Work instruction:
For the word "type", state how many lines of the records include it, with no other text.

* * * *

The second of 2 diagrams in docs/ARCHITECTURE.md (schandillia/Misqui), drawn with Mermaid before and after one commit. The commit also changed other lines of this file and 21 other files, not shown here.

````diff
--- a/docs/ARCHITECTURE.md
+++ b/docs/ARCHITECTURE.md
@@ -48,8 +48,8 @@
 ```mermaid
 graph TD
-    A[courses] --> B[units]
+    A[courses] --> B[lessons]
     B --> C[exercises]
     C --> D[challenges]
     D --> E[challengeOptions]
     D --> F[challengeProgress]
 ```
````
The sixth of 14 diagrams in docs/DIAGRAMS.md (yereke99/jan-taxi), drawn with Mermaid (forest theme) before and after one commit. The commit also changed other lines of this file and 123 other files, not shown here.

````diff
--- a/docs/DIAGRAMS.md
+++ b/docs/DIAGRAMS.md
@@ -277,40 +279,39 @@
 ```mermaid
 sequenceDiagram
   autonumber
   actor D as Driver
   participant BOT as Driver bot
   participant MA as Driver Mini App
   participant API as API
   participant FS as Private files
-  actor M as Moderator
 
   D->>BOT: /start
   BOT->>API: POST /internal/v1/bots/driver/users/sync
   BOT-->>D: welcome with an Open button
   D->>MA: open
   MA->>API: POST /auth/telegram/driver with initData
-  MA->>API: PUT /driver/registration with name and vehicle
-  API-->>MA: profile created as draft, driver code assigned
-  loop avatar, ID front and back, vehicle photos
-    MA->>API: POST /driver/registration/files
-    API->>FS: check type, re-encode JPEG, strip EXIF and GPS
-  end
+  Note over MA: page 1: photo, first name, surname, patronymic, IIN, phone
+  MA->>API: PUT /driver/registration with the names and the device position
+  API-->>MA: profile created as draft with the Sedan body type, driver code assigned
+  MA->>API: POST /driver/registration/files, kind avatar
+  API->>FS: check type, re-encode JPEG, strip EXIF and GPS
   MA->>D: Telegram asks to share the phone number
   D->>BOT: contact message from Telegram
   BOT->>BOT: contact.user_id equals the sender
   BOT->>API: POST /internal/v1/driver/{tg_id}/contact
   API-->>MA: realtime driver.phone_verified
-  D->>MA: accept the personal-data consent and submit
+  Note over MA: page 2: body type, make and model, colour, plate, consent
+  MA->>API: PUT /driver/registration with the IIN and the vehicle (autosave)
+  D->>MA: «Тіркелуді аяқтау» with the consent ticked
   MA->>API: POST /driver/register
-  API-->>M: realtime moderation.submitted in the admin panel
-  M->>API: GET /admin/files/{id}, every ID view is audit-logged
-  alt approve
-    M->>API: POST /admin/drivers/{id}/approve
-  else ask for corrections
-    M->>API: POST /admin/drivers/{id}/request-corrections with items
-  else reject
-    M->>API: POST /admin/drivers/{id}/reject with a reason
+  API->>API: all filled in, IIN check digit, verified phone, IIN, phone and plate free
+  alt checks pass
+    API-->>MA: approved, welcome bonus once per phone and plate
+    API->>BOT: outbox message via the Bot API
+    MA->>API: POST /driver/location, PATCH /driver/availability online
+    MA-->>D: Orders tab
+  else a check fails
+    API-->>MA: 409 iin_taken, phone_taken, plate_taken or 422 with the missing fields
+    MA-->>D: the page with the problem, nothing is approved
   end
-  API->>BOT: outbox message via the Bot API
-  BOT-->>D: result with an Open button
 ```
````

* * * *

Solution to the exercise:
4